All wounds and their healing results in new demands on the body which call for good
nutrition. The family’s diet need to be rich in protein, carbohydrates, lipids, vitamin A
and C, as well as a variety of minerals. Of these, proteins is especially important because
“protein deficiency contributes to poor healing rates, with reduced collagen and increased
wound dehiscene.” the most needed minerals include iron, cooper and zinc; iron is
especially notable since it assist with resistance to infection. The value of zinc is that it
plays an important part in rebuilding the wound matrix and scare tissue. According to
(Anonymous 1999), researches with the National Institute of Nutrition have observed that
vitamin C plays a strong role in wound healing. Six ounce of orange juice daily provides
the adequate amount of vitamin C which allows the cells to conduct their biochemical
reactions, including wound healing. A balanced amount is important because excess can
cause nausea, diarrhea, and abdominal cramps. Another means to obtain the required
amount of vitamin C is eating fruits and vegetables daily that are rich in this vitamin.
In the inflammation stage of wound healing, the blood vessel constrict and
coagulation begins. It is during this stage that the body uses nutrients to promote healing
and to restore damaged immune function. During the proliferative stage new tissues and
blood vessel develop and wound scar is formed. In the remodeling phase, wound edges
move and scar strengthens (Leininger, 2002). Proper wound healing demands adequate
perfusion, oxygenation, and blood flow. The essential elements is tissue perfusion since
it enables oxygen to enter the healing tissue.
Nutrients consist of polyunsaturated fatty acids and amino acids, glutamine,
arginine, and nucleotides (Nelson, 2003). Fatty acids fight against inflammation and also
help with wound healing. Dietary protein is a source of energy; lack of protein will result
in a slow rate of healing. The mineral vitamin K is essential for blood clotting as well for
preventing infection (Nelson, 2003). Calories and protein allow for a good nitrogen

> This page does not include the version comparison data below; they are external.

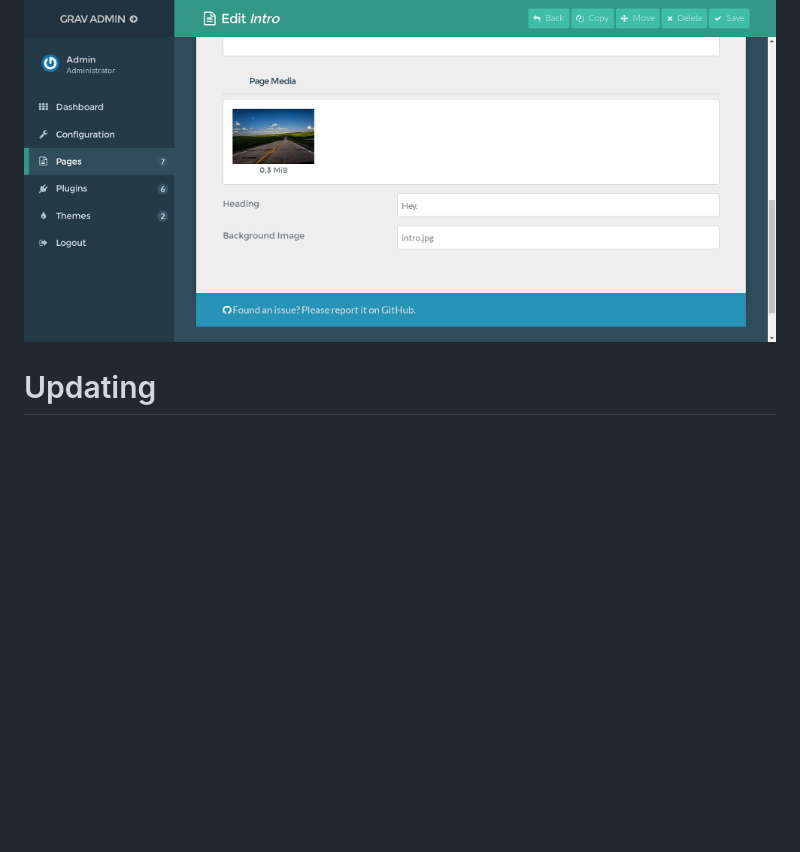
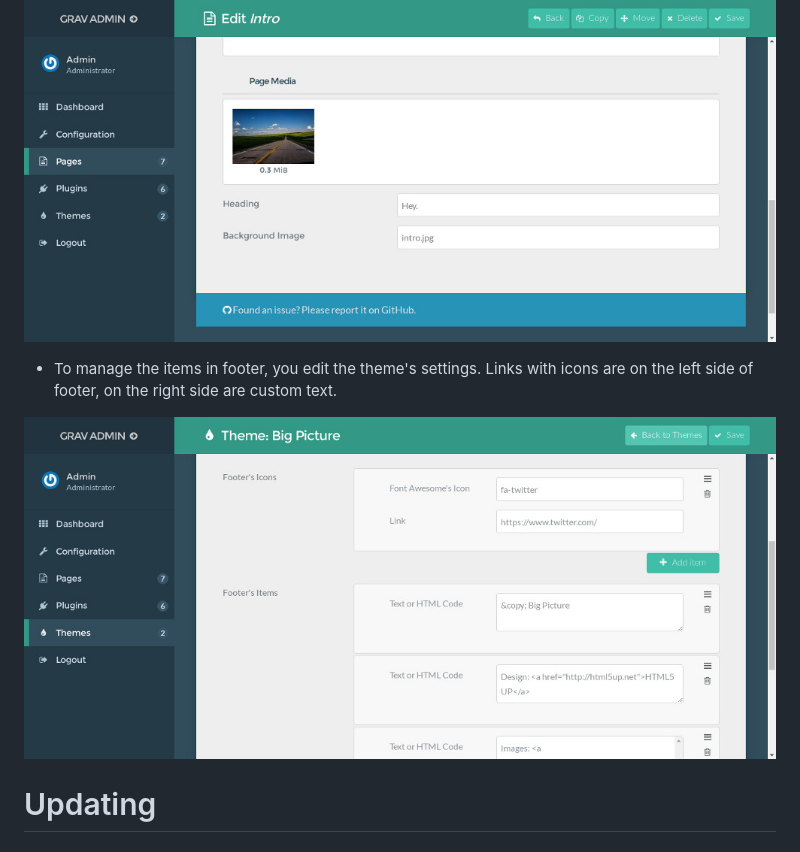
Before and after one commit to tranduyhung/grav-theme-big-picture, a Markdown page: README.md, the part around the change. Drawn GitHub-style; pictures changed too: screenshot_3.jpg (added); blank space fills up the shorter version.

```diff
--- a/README.md
+++ b/README.md
@@ -49,6 +49,11 @@ If you have [Admin plugin](https://github.com/getgrav/grav-plugin-admin) install
 
 ![](screenshot_2.jpg)
 
+* To manage the items in footer, you edit the theme's settings. Links with icons are on the left side of footer, on the right side are custom text.
+
+![](screenshot_3.jpg)
+
+
 # Updating
 
 ## Manual Update
```
Also changed, not shown: screenshot_3.jpeg (added).
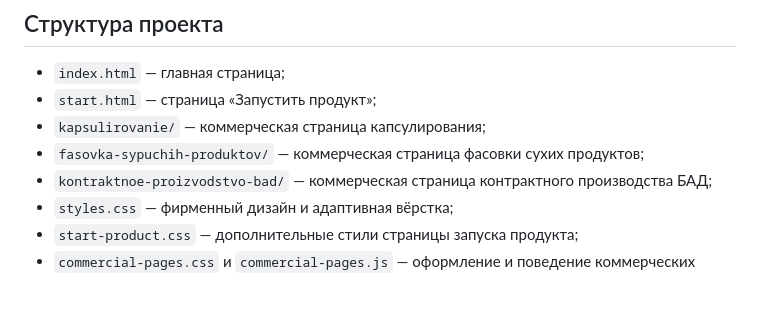
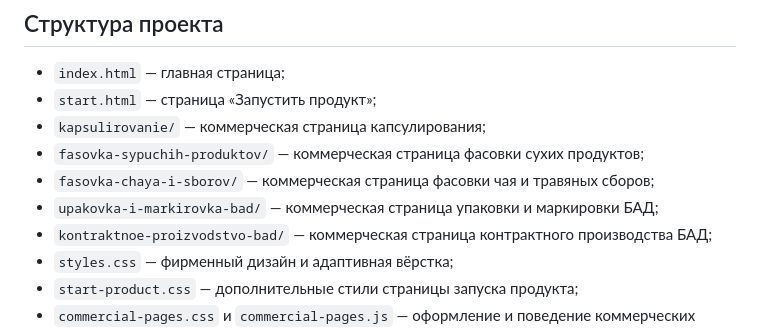
Before and after one commit to mitsuoke/fgn-nn, a Markdown page: README.md, the part around the change. GitHub-like rendering; blank space fills up the shorter version.

Commit message:
Sync README with actual site structure
Добавлены страницы fasovka-chaya-i-sborov и upakovka-i-markirovka-bad
в список структуры проекта — раньше в README было указано только 3
из 5 коммерческих страниц.

```diff
--- a/README.md
+++ b/README.md
@@ -43,6 +43,8 @@ FGN — сильное собственное производство, с ко
 - `start.html` — страница «Запустить продукт»;
 - `kapsulirovanie/` — коммерческая страница капсулирования;
 - `fasovka-sypuchih-produktov/` — коммерческая страница фасовки сухих продуктов;
+- `fasovka-chaya-i-sborov/` — коммерческая страница фасовки чая и травяных сборов;
+- `upakovka-i-markirovka-bad/` — коммерческая страница упаковки и маркировки БАД;
 - `kontraktnoe-proizvodstvo-bad/` — коммерческая страница контрактного производства БАД;
 - `styles.css` — фирменный дизайн и адаптивная вёрстка;
 - `start-product.css` — дополнительные стили страницы запуска продукта;
```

balance. Good nutrition provides the increased energy that is required by the healing
wound as a result of inflammation and cellular activity. The main source of energy for
healing is glucose (Nelson, 2003). Other source of vitamin is found in B1 and
manganese. Parents must be aware that overfeeding or providing too many calories will
cause metabolic stress.
All individuals must have adequate calories and protein for metabolic support. It
is very important to establish a well balanced diet and good nutrition status. Proper
nutritional support will provide the calories and nutrients needed for wound healing
(Leininger, 2002). It is not he quantity of food consumed that is important for wound
healing but the quality. Food such as oily fish will help in the reduction of inflammation
and the also serve to improve immune function. These type of foods promote wound
healing as well (Nelson, 2003). Another point is that exercise has to be combined with
proper nutrition. The rationale is that exercise leads to improved circulation which, in
turn, allows the blood to deliver oxygen and nutrients to the wound. Proper nutrition
plays an essential role in wound healing. The rate of healing for wounds depends on the
patients nutritional status. Wound healing proceeds through three stages, each one with
its special nutritional requirements. Problems with wound healing occur primarily of
inadequate nutrition and a lack of vitamins and minerals in family diet. wound healing
requires certain calories and nutrients, and specific foods are known to promote wound
healing. Effective wound healing can therefore be prepared for in advance through
careful nutritional choices.
Anonymous (1999) making a case for vitamin C. Tufts University Health & Nutritional
Letter, 17 (4), 3.
Leininger , S. (2002). The role of nutrition in wound healing. Critical Care Nursing
Quarterly, 25 (1), 13-22.
Nelson , E.A. (2003) Nutrition for optimum wound healing
Nursing Standards, 18 (6), 55.